Searching through data is painful, whether it’s in a database, a spreadsheet, or even on a piece of paper. Even in code, searching data tends to be a fairly slow process, at least when compared to other programmatic actions you might be carrying out.
The classic method of course is with a loop. To find data with a loop, we simply look through every element until we find what we’re looking for. This sounds great in principle, and is probably similar to how we’d look through a list of data in real life, but it’s not terribly efficient. However, if the data is randomly inserted and unordered, there’s not much we can do about this.

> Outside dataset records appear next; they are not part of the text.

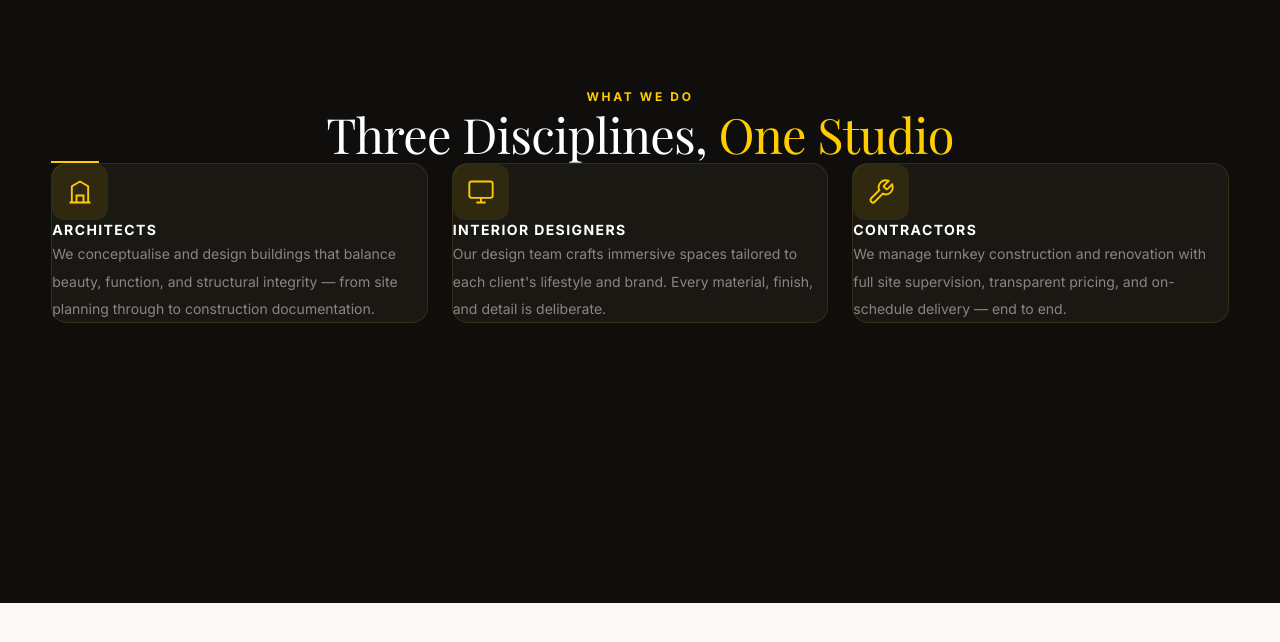
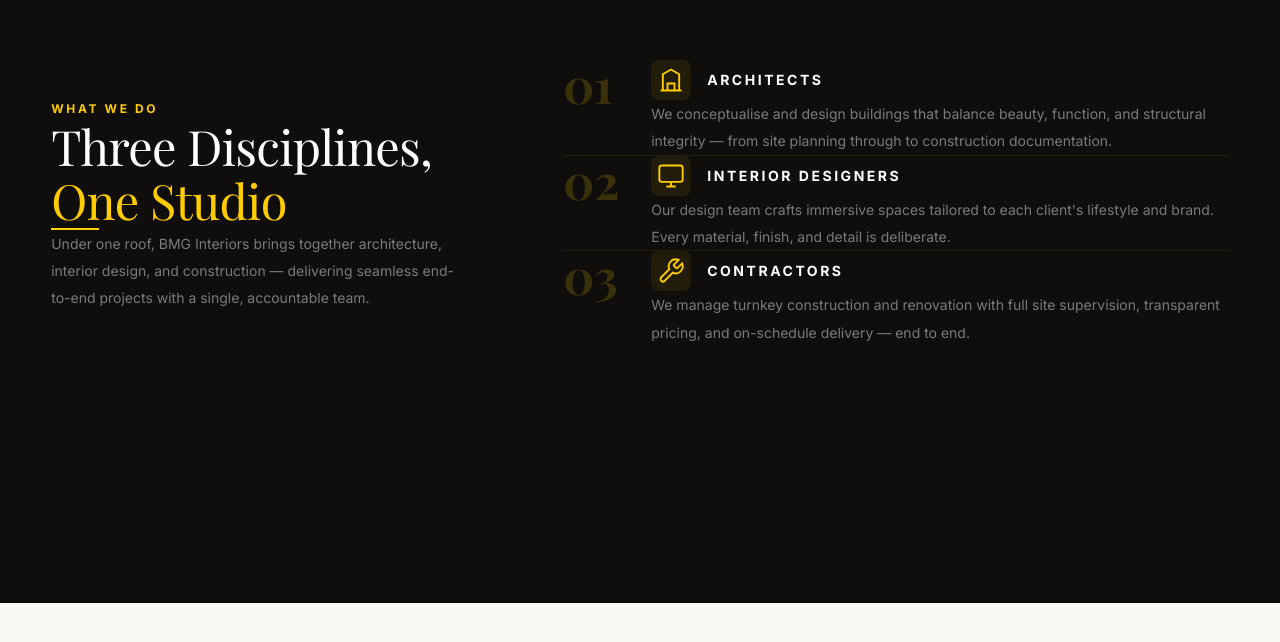
Before and after one commit to deven065/BMGInteriors, a Next.js app: page /about in a window 1280 px wide. Shown: the part 1894-2536 px from the top of the page. Built offline with nearby package versions, Linux system fonts and the light colour scheme; a web font is replaced by a local one.

Commit message:
feat: redesign disciplines section with editorial numbered layout

```diff
--- a/app/about/page.tsx
+++ b/app/about/page.tsx
@@ -147,37 +147,68 @@ export default function AboutPage() {
       {/* Disciplines */}
       <section className="min-h-screen flex items-center" style={{ background: "#0f0e0c" }}>
         <div className="shell py-24 w-full">
-          <div className="text-center mb-16">
+          <div className="grid gap-16 lg:grid-cols-[1fr_1.6fr] lg:gap-24 lg:items-center">
+
+            {/* Left: intro */}
+            <div>
               <span
-              className="inline-block text-xs font-bold tracking-[0.22em] uppercase mb-5"
+                className="inline-block text-xs font-bold tracking-[0.22em] uppercase mb-6"
                 style={{ color: "#FFCC00" }}
               >
                 What We Do
               </span>
-            <h2 className="section-heading text-white">
-              Three Disciplines, <span style={{ color: "#FFCC00" }}>One Studio</span>
+              <h2 className="section-heading text-white mb-6">
+                Three Disciplines,{" "}
+                <span style={{ color: "#FFCC00" }}>One Studio</span>
               </h2>
-            <div className="mx-auto mt-6" style={{ width: 48, height: 2, background: "#FFCC00" }} />
+              <div style={{ width: 48, height: 2, background: "#FFCC00" }} className="mb-8" />
+              <p className="text-sm leading-[1.95]" style={{ color: "rgba(255,255,255,0.45)" }}>
+                Under one roof, BMG Interiors brings together architecture,
+                interior design, and construction — delivering seamless end-to-end
+                projects with a single, accountable team.
+              </p>
             </div>
-          <div className="grid gap-6 md:grid-cols-3">
-            {disciplines.map((d) => (
+
+            {/* Right: stacked numbered disciplines */}
+            <div>
+              {disciplines.map((d, i) => (
+                <div key={d.title}>
+                  <div className="flex gap-8 items-start py-10 group">
+                    {/* Number */}
+                    <span
+                      className="font-display text-5xl font-bold leading-none shrink-0 transition-colors duration-300 group-hover:opacity-100"
+                      style={{ color: "rgba(255,204,0,0.18)", minWidth: 56 }}
+                    >
+                      0{i + 1}
+                    </span>
+
+                    {/* Content */}
+                    <div className="flex-1">
+                      <div className="flex items-center gap-4 mb-4">
                         <div
-                key={d.title}
-                className="rounded-2xl p-9 transition-all duration-300 hover:-translate-y-1"
-                style={{ background: "#1a1812", border: "1px solid rgba(255,204,0,0.12)" }}
-              >
-                <div
-                  className="w-14 h-14 rounded-xl flex items-center justify-center mb-7"
-                  style={{ background: "rgba(255,204,0,0.09)", color: "#FFCC00" }}
+                          className="w-10 h-10 rounded-lg flex items-center justify-center shrink-0"
+                          style={{ background: "rgba(255,204,0,0.08)", color: "#FFCC00" }}
                         >
                           {d.icon}
                         </div>
-                <h3 className="font-bold text-sm tracking-widest uppercase mb-4" style={{ color: "#fff" }}>
+                        <h3
+                          className="font-bold text-sm tracking-[0.18em] uppercase"
+                          style={{ color: "#fff" }}
+                        >
                           {d.title}
                         </h3>
-                <p className="text-sm leading-[1.95]" style={{ color: "rgba(255,255,255,0.48)" }}>{d.body}</p>
+                      </div>
+                      <p className="text-sm leading-[1.95]" style={{ color: "rgba(255,255,255,0.45)" }}>
+                        {d.body}
+                      </p>
+                    </div>
+                  </div>
+                  {i < disciplines.length - 1 && (
+                    <div style={{ height: 1, background: "rgba(255,204,0,0.08)" }} />
+                  )}
                 </div>
               ))}
+            </div>
           </div>
         </div>
       </section>
```
Lines whose indentation alone changed are shown as unchanged.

If on the other hand, the data is sorted, this opens us up for some other options, the primary of which is a binary search. We can think of a binary search as a way of chopping the data to be searched in half, until we reach the answer. To continue the real life example; imagine you have a list of 1,000 forenames in alphabetical order, and you’re looking for the name John. Rather than go through every individual name looking for John, what if we instead looked at entry 500 first? Well, if entry 500 was Lucy, then we’d know our answer lies in the first 500 entries, and so we can discard entries 500–1,000. We’ve just discarded 500 entries in a single check, pretty efficient right? So now all we do is repeat this process, until we are eventually left with just 1 entry.
To give a more practical example, consider this list of 10 names:
Let’s now try and search for Nancy. First off we’ll check entry 5 (Lucy), and see that our name comes after that, so we’ll discard the first half of the list and be left with the following:
Now let’s check the middle point again; Terry. Well we know Nancy comes before Terry, so we’ll discard the latter section, leaving us with:
This time when we check the middle value, we get a match! We’ve found the answer with just 3 checks, instead of the 7 it would have taken for a conventional loop.
More importantly, this approach scales. If we have a list of 10 entries and we’re looking for a value, we must do up to 10 checks. If we apply that same algorithm to 100,000,000 entries, we must do up to 100,000,000 checks. If instead we utilise a binary search, we will only need to do around 27 checks, depending on the target and the exact approach we use. That’s a pretty significant saving!
Let’s look at some of this in code. We’ll look at an ordered array of 10 numbers
[1, 3, 4, 7, 8, 12, 16, 17, 18, 20], and search for a target number of
16. To achieve this, we’ll use the following binary search implementation:
First off we’ll establish our middle index of 5, which gives us a value in the above array of 12. We then compare that with the target and realise that the number we’re looking for is higher. So, we discard the first half of the data by moving the left-cursor to the middle point plus 1 (as we know the value at the middle point is not the target, having just checked it). This then reduces the array values we’re checking to
[16, 17, 18, 20].
Now we’ll establish a new middle index of 2, which gives us a value in the new array of 18. We compare this with our target of 12 and see that it’s higher than our target, so we discard the second half of the new array, leaving us with
Next we pick a new middle index of 1, which gives us a value of 17, and see that this is still above our target value. So we chop off the right-side of the latest array and leave ourselves with
, which is of course our answer.
It’s worth pointing out that the above implementation is just one, fairly classic implementation of a binary search. There are additional minor tweaks that can be done, such as using the full length of the array, or having a
left <= right check rather than
left < right. Some of these aid readability and personal understanding, others give very different results, but most follow the same basic concept and thus give the same performance.
Where you are most likely to need to make these sorts of changes is when what you’re looking for is a little more complicated, such as when you need to find not just the first occurrence of a value, but the last occurrence of it, and thus need to do a right-biased search. Or maybe your data isn’t ordered quite the way you expect, and so you need to account for that. In all cases, the fundamentals of a binary search remain the same, but the way in which you traverse the provided values may need to change slightly.
Finally I’d also like to mention a recursive form of binary searching. Once again the principles remain the same, but instead of a while loop running after we shrink the window of inspection (by moving left and right pointers closer together), we simply re-call the function with the smaller window. Personally, I prefer the iterative approach, but I will include it here for completeness: